Traditional Values, or a New Tradition of Prejudice? The Boy Scouts of America vs. the Unitarian Universalist Association of Congregations


President William Howard Taft, a Unitarian leader whose liberal faith had been viciously attacked by religious conservatives in the 1908 presidential campaign, used the White House as a platform in 1911 to launch a new nonsectarian organization for youth: The Boy Scouts of America (“BSA”). Lately, however, the BSA itself has come under the control of religious conservatives – who in 1992 banned Taft’s denomination from the BSA’s Religious Relationships Committee, and in 1998 threw Taft’s denomination out of its Religious Emblems Program. The denomination’s offense: A tradition of teaching its children that institutionalized discrimination is wrong. Unitarian Universalist religious leaders had objected to the BSA’s new policy construing the Boy Scout Law’s statement that a Scout is “brave, clean, and reverent,” to mean both that homosexuals must be shunned as not “clean” and that agnostics or atheists are insufficiently “reverent” to be Boy Scouts. The BSA’s leadership retaliated against the denomination, openly punishing Unitarian Universalists and their children.

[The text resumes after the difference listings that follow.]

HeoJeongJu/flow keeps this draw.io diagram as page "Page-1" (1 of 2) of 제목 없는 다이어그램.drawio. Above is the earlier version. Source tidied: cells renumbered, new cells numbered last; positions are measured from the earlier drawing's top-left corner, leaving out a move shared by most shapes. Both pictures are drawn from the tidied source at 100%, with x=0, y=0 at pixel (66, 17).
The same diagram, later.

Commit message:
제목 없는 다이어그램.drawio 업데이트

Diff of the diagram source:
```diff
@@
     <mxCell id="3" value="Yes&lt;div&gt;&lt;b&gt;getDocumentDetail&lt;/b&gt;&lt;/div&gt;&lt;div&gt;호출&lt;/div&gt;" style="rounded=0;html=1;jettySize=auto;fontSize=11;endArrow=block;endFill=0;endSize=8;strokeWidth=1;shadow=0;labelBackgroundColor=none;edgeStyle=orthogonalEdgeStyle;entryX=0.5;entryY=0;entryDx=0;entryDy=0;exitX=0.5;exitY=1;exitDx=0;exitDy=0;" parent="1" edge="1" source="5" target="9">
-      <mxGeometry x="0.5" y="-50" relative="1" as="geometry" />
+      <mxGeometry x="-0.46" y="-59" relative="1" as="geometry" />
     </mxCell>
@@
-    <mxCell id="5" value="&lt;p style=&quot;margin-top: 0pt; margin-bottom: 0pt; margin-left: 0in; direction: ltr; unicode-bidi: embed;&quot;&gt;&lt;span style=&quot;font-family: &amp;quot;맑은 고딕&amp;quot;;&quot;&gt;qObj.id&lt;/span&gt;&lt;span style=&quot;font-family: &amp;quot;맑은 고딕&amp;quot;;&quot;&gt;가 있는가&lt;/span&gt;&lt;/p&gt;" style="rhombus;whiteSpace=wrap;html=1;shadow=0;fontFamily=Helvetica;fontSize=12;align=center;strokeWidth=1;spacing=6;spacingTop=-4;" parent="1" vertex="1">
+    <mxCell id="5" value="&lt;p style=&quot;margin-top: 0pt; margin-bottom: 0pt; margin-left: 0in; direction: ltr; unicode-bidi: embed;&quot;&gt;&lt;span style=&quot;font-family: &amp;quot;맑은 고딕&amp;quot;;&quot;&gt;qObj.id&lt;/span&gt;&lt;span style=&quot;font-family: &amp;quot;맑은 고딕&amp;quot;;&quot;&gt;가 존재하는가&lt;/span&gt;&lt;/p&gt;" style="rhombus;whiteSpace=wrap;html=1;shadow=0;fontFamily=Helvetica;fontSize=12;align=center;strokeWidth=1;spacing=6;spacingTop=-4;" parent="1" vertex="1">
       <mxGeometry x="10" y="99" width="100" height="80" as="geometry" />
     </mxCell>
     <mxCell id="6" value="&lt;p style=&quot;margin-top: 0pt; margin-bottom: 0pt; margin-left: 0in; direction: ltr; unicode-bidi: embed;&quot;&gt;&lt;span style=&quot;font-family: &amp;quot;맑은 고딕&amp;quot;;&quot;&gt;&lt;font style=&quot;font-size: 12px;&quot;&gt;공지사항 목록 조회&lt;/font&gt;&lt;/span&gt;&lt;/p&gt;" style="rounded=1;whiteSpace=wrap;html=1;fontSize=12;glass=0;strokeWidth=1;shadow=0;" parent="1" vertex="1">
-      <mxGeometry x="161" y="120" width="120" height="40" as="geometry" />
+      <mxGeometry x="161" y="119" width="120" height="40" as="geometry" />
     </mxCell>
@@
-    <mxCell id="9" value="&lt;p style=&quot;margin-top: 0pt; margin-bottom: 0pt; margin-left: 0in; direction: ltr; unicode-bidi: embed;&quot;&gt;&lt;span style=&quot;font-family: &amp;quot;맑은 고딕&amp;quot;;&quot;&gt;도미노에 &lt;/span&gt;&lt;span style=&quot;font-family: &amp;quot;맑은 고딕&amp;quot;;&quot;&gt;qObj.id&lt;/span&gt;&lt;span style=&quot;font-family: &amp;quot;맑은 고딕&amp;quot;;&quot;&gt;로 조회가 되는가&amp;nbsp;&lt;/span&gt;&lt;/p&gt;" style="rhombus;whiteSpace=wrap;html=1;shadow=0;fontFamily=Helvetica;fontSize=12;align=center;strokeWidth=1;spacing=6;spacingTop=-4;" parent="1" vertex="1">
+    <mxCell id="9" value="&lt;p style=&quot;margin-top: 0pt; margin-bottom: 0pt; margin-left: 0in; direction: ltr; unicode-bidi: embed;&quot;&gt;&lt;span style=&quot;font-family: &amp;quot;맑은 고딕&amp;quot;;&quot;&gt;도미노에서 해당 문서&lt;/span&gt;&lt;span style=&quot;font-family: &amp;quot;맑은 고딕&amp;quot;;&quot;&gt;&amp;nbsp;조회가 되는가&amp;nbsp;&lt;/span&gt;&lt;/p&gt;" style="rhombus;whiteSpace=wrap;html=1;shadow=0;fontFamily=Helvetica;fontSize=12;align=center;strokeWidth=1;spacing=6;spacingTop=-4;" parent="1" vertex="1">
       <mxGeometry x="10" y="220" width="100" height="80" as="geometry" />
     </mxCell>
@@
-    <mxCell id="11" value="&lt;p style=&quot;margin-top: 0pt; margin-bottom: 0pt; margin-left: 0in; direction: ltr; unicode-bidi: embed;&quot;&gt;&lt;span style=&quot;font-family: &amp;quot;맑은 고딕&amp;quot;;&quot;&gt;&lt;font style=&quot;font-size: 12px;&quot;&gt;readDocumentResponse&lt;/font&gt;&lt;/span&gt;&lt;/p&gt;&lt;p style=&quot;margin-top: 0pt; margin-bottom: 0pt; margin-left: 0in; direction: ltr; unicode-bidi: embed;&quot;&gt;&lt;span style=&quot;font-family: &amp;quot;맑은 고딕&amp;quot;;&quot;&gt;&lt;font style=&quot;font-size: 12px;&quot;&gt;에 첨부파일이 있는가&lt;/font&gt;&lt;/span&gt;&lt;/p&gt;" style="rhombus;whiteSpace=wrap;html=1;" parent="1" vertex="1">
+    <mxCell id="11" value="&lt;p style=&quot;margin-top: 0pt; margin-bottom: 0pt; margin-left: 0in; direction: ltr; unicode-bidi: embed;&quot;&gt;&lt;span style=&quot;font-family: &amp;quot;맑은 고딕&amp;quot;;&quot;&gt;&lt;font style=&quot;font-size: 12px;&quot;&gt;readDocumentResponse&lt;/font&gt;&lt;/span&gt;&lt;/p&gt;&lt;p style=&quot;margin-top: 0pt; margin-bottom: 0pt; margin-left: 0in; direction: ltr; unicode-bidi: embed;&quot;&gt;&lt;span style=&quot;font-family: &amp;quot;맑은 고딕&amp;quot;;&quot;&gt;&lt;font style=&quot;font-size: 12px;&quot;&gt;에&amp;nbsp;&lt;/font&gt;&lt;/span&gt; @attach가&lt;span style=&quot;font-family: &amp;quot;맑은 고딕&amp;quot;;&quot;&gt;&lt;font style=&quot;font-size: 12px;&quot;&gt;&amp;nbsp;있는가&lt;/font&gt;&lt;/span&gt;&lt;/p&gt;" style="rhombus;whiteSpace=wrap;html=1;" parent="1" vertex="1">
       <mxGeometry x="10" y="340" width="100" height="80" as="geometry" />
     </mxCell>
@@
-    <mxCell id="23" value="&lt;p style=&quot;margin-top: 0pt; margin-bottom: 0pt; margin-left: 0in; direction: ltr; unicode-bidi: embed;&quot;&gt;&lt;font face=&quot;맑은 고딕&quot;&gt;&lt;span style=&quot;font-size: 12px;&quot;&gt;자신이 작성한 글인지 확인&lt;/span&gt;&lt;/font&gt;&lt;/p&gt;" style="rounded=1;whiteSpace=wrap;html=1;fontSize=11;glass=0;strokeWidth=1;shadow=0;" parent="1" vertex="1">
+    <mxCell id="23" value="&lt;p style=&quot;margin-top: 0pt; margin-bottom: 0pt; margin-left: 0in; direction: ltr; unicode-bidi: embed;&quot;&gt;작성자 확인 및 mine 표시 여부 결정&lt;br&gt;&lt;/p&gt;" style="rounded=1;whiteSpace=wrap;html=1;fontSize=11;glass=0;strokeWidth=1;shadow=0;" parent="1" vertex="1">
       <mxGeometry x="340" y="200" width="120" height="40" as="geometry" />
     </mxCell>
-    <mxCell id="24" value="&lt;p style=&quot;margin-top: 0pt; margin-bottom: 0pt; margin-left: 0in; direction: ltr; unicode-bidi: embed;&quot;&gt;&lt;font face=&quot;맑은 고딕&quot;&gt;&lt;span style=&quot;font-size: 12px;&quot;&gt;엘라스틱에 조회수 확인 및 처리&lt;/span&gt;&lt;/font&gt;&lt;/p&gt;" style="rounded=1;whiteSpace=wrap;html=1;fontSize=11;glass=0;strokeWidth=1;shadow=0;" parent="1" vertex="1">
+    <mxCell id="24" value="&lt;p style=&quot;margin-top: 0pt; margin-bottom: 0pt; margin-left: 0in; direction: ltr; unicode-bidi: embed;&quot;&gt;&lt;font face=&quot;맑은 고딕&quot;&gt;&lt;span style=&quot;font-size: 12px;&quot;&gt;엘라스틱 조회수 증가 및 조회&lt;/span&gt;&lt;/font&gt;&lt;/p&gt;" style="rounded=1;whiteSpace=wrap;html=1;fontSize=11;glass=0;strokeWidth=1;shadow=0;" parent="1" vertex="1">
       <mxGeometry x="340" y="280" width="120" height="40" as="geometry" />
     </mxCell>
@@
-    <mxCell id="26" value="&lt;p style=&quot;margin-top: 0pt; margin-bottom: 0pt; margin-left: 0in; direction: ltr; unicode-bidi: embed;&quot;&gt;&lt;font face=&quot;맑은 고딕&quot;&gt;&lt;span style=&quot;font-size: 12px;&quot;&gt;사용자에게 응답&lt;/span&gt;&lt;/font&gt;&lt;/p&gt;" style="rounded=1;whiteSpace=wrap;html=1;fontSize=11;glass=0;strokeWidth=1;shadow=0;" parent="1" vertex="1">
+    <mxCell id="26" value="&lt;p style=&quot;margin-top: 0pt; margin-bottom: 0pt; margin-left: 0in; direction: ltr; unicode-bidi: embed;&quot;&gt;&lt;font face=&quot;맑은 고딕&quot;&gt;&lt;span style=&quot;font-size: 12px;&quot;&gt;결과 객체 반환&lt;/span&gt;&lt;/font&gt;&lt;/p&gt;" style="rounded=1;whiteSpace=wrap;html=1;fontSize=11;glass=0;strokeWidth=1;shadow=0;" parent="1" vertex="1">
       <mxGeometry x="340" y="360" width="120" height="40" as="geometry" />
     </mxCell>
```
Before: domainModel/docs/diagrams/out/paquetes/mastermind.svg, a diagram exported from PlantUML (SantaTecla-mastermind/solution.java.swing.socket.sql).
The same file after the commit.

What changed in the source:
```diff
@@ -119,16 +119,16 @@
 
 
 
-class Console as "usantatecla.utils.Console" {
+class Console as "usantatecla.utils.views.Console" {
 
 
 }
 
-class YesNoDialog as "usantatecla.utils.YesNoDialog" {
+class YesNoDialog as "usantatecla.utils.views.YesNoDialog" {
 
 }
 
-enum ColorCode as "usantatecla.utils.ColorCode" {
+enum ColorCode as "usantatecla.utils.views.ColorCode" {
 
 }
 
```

This article examines how the BSA leadership’s current notions about “traditional values” have placed the youth organization at odds with a liberal religious denomination that is itself deeply rooted in American traditions and values. The article briefly reviews the denomination’s history and values, and its place in American history, then examines the conflict with the BSA’s recent leadership – documenting, in the process, the BSA’s policy of discriminating against Unitarian Universalists and their children. The article concludes by showing how the BSA’s policies and actions directly contradict assertions that both the BSA and its governmental sponsors make – in high-profile court proceedings – as they seek to justify continuing public sponsorship of the BSA and its discriminatory policies. The underlying documentation of the BSA’s actions against Unitarian Universalists is presented as an appendix, for easy reference by judges and scholars.


Civil Rights and Discrimination | Constitutional Law | Human Rights Law | Juvenile Law | Law and Society | Organizations Law | Religion Law | Sexuality and the Law

Date of this Version

May 2006